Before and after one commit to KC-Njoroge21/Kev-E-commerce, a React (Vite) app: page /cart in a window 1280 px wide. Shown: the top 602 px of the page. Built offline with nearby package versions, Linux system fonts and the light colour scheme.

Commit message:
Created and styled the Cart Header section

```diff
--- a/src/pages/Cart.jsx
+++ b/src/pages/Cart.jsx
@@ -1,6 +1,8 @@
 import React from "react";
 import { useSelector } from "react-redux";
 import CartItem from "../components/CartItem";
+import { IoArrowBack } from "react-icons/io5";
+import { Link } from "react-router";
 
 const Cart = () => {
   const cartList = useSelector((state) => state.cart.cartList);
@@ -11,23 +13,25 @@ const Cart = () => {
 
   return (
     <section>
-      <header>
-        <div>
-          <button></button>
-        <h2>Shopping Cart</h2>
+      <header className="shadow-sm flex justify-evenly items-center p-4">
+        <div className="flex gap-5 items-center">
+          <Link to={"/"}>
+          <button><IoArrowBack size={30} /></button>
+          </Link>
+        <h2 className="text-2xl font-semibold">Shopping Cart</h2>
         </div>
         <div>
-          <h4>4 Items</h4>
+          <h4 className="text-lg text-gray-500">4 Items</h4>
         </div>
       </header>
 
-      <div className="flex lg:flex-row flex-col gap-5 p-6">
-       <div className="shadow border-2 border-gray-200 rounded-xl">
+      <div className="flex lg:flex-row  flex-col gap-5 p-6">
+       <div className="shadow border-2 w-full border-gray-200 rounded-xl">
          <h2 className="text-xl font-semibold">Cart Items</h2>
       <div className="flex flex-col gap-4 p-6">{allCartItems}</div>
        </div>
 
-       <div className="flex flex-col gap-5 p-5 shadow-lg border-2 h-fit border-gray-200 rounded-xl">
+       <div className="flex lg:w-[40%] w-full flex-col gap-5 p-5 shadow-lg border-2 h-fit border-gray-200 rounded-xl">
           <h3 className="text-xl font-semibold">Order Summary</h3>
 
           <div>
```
□ □ □ □
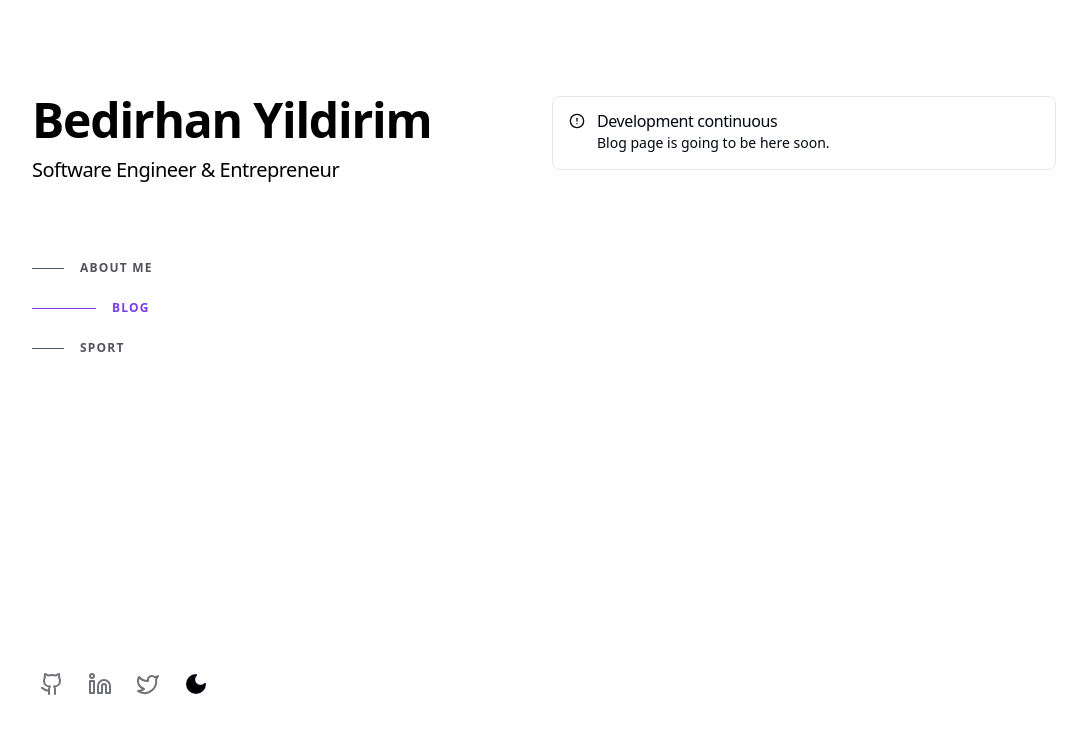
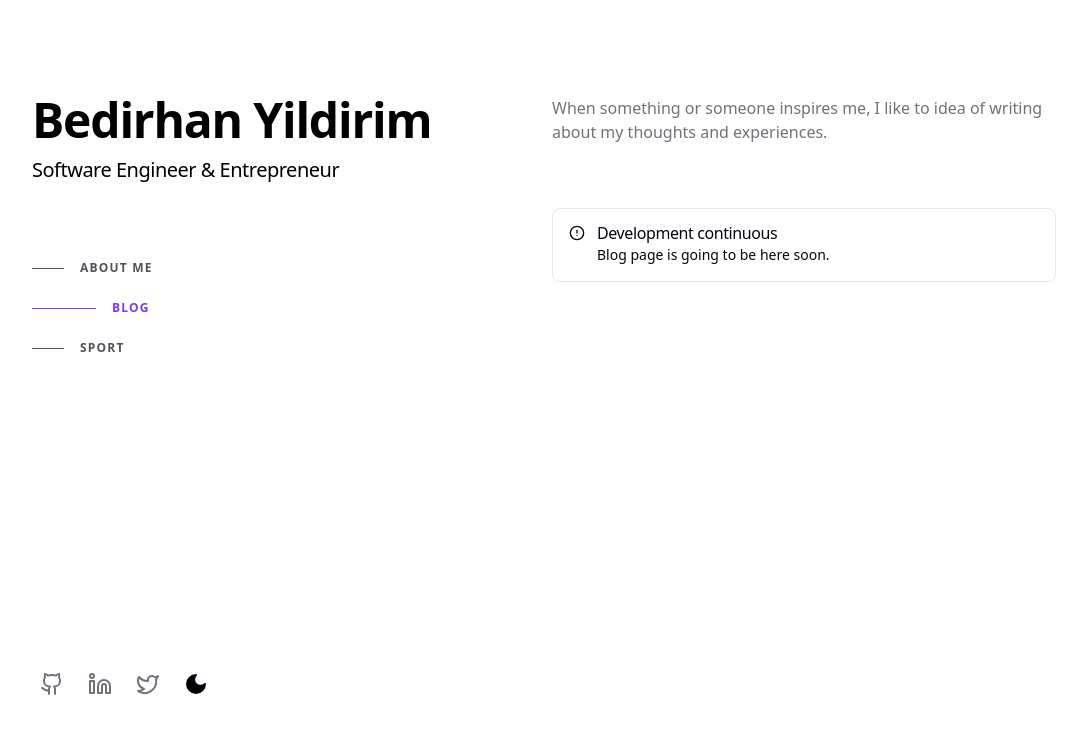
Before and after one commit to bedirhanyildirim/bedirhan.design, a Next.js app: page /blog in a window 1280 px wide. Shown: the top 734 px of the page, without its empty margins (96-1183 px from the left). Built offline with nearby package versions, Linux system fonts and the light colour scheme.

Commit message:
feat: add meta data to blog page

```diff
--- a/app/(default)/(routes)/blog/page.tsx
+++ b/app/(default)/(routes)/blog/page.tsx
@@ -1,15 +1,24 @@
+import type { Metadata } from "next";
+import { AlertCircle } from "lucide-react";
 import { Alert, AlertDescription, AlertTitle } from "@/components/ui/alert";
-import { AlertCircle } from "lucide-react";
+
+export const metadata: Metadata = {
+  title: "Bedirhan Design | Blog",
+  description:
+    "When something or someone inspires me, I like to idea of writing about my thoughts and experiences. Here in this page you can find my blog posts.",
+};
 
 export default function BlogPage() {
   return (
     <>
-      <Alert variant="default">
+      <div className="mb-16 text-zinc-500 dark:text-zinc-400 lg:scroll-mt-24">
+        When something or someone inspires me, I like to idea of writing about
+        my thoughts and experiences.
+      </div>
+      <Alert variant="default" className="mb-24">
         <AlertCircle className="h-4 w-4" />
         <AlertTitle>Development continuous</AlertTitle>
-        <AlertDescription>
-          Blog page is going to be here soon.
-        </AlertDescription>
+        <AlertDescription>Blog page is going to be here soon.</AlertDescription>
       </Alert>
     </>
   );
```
□ □ □ □
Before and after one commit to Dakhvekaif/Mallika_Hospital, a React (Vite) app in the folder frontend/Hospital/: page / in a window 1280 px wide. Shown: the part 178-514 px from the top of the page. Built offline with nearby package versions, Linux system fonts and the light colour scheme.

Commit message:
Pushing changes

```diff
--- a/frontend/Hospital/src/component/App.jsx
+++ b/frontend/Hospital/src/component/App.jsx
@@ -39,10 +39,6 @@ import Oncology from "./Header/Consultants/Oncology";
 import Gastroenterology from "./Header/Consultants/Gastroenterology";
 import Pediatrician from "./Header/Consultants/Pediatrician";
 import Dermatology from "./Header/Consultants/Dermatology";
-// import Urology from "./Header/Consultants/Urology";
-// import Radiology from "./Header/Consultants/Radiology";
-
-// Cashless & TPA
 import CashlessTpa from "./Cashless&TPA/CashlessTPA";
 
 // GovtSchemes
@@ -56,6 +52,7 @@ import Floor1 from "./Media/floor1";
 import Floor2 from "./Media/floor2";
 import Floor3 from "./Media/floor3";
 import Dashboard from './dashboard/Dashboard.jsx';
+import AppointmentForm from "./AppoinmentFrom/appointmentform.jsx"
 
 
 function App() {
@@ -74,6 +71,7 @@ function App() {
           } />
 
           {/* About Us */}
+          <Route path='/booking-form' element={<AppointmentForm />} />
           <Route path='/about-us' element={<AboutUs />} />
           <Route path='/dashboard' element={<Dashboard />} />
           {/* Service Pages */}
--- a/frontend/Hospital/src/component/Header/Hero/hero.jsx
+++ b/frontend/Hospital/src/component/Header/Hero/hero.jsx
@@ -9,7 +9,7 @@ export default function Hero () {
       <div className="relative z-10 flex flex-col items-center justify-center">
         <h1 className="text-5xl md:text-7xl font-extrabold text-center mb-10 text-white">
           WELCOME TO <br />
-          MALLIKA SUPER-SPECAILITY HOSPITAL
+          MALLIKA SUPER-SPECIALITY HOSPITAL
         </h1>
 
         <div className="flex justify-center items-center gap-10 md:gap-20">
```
□ □ □ □
◆ ACTIVITY:
What lines in the entries above include the string "default"? Return each one.

◆ ANSWER BOX:
--- a/app/(default)/(routes)/blog/page.tsx
+++ b/app/(default)/(routes)/blog/page.tsx
 export default function BlogPage() {
-      <Alert variant="default">
+      <Alert variant="default" className="mb-24">
@@ -9,7 +9,7 @@ export default function Hero () {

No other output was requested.